======== Supplied information ========
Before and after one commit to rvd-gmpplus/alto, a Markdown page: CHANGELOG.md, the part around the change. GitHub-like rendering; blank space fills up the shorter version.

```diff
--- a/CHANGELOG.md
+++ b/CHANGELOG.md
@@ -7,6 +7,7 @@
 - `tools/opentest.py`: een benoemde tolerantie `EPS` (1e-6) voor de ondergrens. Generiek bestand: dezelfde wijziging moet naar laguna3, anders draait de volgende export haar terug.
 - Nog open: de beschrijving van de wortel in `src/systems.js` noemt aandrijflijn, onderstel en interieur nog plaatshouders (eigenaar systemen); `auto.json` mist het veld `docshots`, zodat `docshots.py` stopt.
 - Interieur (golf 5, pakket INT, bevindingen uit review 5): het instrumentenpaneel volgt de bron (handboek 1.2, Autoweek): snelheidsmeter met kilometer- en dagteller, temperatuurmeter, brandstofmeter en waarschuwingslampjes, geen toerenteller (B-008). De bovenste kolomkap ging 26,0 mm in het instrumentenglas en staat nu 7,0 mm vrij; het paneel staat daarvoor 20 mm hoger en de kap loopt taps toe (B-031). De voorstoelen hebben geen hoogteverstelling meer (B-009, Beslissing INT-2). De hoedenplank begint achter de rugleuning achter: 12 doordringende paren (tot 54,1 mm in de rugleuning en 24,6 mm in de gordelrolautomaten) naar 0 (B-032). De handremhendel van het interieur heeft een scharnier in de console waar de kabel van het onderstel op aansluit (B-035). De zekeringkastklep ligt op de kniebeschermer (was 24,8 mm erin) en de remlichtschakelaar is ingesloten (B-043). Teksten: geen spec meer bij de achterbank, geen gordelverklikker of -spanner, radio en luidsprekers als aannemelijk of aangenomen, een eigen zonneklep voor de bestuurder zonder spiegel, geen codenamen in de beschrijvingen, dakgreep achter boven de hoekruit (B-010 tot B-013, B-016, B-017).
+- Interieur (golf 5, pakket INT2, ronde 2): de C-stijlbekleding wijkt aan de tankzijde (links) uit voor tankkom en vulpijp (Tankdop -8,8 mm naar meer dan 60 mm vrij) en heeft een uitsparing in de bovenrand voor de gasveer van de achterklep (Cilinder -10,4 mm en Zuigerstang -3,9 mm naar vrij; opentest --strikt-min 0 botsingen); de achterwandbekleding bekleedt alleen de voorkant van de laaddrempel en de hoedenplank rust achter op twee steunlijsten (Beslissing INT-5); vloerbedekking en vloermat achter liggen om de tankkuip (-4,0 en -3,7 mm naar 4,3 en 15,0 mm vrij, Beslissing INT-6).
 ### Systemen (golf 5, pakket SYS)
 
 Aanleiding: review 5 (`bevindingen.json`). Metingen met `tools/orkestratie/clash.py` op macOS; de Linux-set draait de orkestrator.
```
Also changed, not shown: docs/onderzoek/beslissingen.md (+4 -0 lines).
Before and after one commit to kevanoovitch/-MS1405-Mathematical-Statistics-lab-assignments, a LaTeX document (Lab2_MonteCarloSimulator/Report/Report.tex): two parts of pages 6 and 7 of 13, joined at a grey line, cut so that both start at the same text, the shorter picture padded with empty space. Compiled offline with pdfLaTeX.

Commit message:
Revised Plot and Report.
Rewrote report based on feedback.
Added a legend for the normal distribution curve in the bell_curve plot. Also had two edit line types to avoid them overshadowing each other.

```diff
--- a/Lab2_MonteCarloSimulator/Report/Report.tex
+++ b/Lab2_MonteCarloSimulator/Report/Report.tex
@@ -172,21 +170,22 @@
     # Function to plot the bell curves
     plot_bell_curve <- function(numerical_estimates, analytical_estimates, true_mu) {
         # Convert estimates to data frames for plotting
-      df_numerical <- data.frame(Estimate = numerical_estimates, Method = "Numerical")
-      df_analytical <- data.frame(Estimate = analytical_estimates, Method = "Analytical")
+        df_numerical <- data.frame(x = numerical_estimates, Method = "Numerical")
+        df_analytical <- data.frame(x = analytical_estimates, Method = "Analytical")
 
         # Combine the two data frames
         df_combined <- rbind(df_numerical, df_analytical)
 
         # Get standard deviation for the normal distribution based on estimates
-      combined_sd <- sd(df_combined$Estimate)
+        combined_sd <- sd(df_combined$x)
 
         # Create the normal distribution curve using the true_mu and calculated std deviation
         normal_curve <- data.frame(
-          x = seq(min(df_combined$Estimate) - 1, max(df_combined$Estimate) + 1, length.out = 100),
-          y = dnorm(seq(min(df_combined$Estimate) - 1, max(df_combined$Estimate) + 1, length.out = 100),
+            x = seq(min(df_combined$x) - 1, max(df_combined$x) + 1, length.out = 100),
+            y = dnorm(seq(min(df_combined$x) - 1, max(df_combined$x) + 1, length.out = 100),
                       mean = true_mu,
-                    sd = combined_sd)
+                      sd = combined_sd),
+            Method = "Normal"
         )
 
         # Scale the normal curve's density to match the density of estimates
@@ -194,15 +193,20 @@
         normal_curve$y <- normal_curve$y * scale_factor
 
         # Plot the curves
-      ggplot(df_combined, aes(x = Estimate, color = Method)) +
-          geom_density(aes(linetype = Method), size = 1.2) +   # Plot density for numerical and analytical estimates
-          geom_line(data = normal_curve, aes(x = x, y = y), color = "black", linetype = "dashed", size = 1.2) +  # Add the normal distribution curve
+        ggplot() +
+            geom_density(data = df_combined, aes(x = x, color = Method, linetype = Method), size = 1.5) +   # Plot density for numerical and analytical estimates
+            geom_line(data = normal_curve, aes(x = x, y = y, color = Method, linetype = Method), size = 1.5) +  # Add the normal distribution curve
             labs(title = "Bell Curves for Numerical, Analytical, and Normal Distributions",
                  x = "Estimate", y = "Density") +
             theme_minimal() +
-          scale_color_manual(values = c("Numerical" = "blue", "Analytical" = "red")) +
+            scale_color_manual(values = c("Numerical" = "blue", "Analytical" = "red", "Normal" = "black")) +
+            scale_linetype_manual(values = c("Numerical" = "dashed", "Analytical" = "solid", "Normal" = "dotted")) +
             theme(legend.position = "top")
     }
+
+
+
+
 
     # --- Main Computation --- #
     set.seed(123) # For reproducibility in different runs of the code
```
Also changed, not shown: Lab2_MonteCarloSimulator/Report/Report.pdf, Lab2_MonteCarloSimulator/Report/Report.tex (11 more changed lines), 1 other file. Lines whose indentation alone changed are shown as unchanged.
========
Work to complete :: Retype every record above exactly as it appears.

Result of this task ::
Before and after one commit to rvd-gmpplus/alto, a Markdown page: CHANGELOG.md, the part around the change. GitHub-like rendering; blank space fills up the shorter version.

```diff
--- a/CHANGELOG.md
+++ b/CHANGELOG.md
@@ -7,6 +7,7 @@
 - `tools/opentest.py`: een benoemde tolerantie `EPS` (1e-6) voor de ondergrens. Generiek bestand: dezelfde wijziging moet naar laguna3, anders draait de volgende export haar terug.
 - Nog open: de beschrijving van de wortel in `src/systems.js` noemt aandrijflijn, onderstel en interieur nog plaatshouders (eigenaar systemen); `auto.json` mist het veld `docshots`, zodat `docshots.py` stopt.
 - Interieur (golf 5, pakket INT, bevindingen uit review 5): het instrumentenpaneel volgt de bron (handboek 1.2, Autoweek): snelheidsmeter met kilometer- en dagteller, temperatuurmeter, brandstofmeter en waarschuwingslampjes, geen toerenteller (B-008). De bovenste kolomkap ging 26,0 mm in het instrumentenglas en staat nu 7,0 mm vrij; het paneel staat daarvoor 20 mm hoger en de kap loopt taps toe (B-031). De voorstoelen hebben geen hoogteverstelling meer (B-009, Beslissing INT-2). De hoedenplank begint achter de rugleuning achter: 12 doordringende paren (tot 54,1 mm in de rugleuning en 24,6 mm in de gordelrolautomaten) naar 0 (B-032). De handremhendel van het interieur heeft een scharnier in de console waar de kabel van het onderstel op aansluit (B-035). De zekeringkastklep ligt op de kniebeschermer (was 24,8 mm erin) en de remlichtschakelaar is ingesloten (B-043). Teksten: geen spec meer bij de achterbank, geen gordelverklikker of -spanner, radio en luidsprekers als aannemelijk of aangenomen, een eigen zonneklep voor de bestuurder zonder spiegel, geen codenamen in de beschrijvingen, dakgreep achter boven de hoekruit (B-010 tot B-013, B-016, B-017).
+- Interieur (golf 5, pakket INT2, ronde 2): de C-stijlbekleding wijkt aan de tankzijde (links) uit voor tankkom en vulpijp (Tankdop -8,8 mm naar meer dan 60 mm vrij) en heeft een uitsparing in de bovenrand voor de gasveer van de achterklep (Cilinder -10,4 mm en Zuigerstang -3,9 mm naar vrij; opentest --strikt-min 0 botsingen); de achterwandbekleding bekleedt alleen de voorkant van de laaddrempel en de hoedenplank rust achter op twee steunlijsten (Beslissing INT-5); vloerbedekking en vloermat achter liggen om de tankkuip (-4,0 en -3,7 mm naar 4,3 en 15,0 mm vrij, Beslissing INT-6).
 ### Systemen (golf 5, pakket SYS)
 
 Aanleiding: review 5 (`bevindingen.json`). Metingen met `tools/orkestratie/clash.py` op macOS; de Linux-set draait de orkestrator.
```
Also changed, not shown: docs/onderzoek/beslissingen.md (+4 -0 lines).
Before and after one commit to kevanoovitch/-MS1405-Mathematical-Statistics-lab-assignments, a LaTeX document (Lab2_MonteCarloSimulator/Report/Report.tex): two parts of pages 6 and 7 of 13, joined at a grey line, cut so that both start at the same text, the shorter picture padded with empty space. Compiled offline with pdfLaTeX.

Commit message:
Revised Plot and Report.
Rewrote report based on feedback.
Added a legend for the normal distribution curve in the bell_curve plot. Also had two edit line types to avoid them overshadowing each other.

```diff
--- a/Lab2_MonteCarloSimulator/Report/Report.tex
+++ b/Lab2_MonteCarloSimulator/Report/Report.tex
@@ -172,21 +170,22 @@
     # Function to plot the bell curves
     plot_bell_curve <- function(numerical_estimates, analytical_estimates, true_mu) {
         # Convert estimates to data frames for plotting
-      df_numerical <- data.frame(Estimate = numerical_estimates, Method = "Numerical")
-      df_analytical <- data.frame(Estimate = analytical_estimates, Method = "Analytical")
+        df_numerical <- data.frame(x = numerical_estimates, Method = "Numerical")
+        df_analytical <- data.frame(x = analytical_estimates, Method = "Analytical")
 
         # Combine the two data frames
         df_combined <- rbind(df_numerical, df_analytical)
 
         # Get standard deviation for the normal distribution based on estimates
-      combined_sd <- sd(df_combined$Estimate)
+        combined_sd <- sd(df_combined$x)
 
         # Create the normal distribution curve using the true_mu and calculated std deviation
         normal_curve <- data.frame(
-          x = seq(min(df_combined$Estimate) - 1, max(df_combined$Estimate) + 1, length.out = 100),
-          y = dnorm(seq(min(df_combined$Estimate) - 1, max(df_combined$Estimate) + 1, length.out = 100),
+            x = seq(min(df_combined$x) - 1, max(df_combined$x) + 1, length.out = 100),
+            y = dnorm(seq(min(df_combined$x) - 1, max(df_combined$x) + 1, length.out = 100),
                       mean = true_mu,
-                    sd = combined_sd)
+                      sd = combined_sd),
+            Method = "Normal"
         )
 
         # Scale the normal curve's density to match the density of estimates
@@ -194,15 +193,20 @@
         normal_curve$y <- normal_curve$y * scale_factor
 
         # Plot the curves
-      ggplot(df_combined, aes(x = Estimate, color = Method)) +
-          geom_density(aes(linetype = Method), size = 1.2) +   # Plot density for numerical and analytical estimates
-          geom_line(data = normal_curve, aes(x = x, y = y), color = "black", linetype = "dashed", size = 1.2) +  # Add the normal distribution curve
+        ggplot() +
+            geom_density(data = df_combined, aes(x = x, color = Method, linetype = Method), size = 1.5) +   # Plot density for numerical and analytical estimates
+            geom_line(data = normal_curve, aes(x = x, y = y, color = Method, linetype = Method), size = 1.5) +  # Add the normal distribution curve
             labs(title = "Bell Curves for Numerical, Analytical, and Normal Distributions",
                  x = "Estimate", y = "Density") +
             theme_minimal() +
-          scale_color_manual(values = c("Numerical" = "blue", "Analytical" = "red")) +
+            scale_color_manual(values = c("Numerical" = "blue", "Analytical" = "red", "Normal" = "black")) +
+            scale_linetype_manual(values = c("Numerical" = "dashed", "Analytical" = "solid", "Normal" = "dotted")) +
             theme(legend.position = "top")
     }
+
+
+
+
 
     # --- Main Computation --- #
     set.seed(123) # For reproducibility in different runs of the code
```
Also changed, not shown: Lab2_MonteCarloSimulator/Report/Report.pdf, Lab2_MonteCarloSimulator/Report/Report.tex (11 more changed lines), 1 other file. Lines whose indentation alone changed are shown as unchanged.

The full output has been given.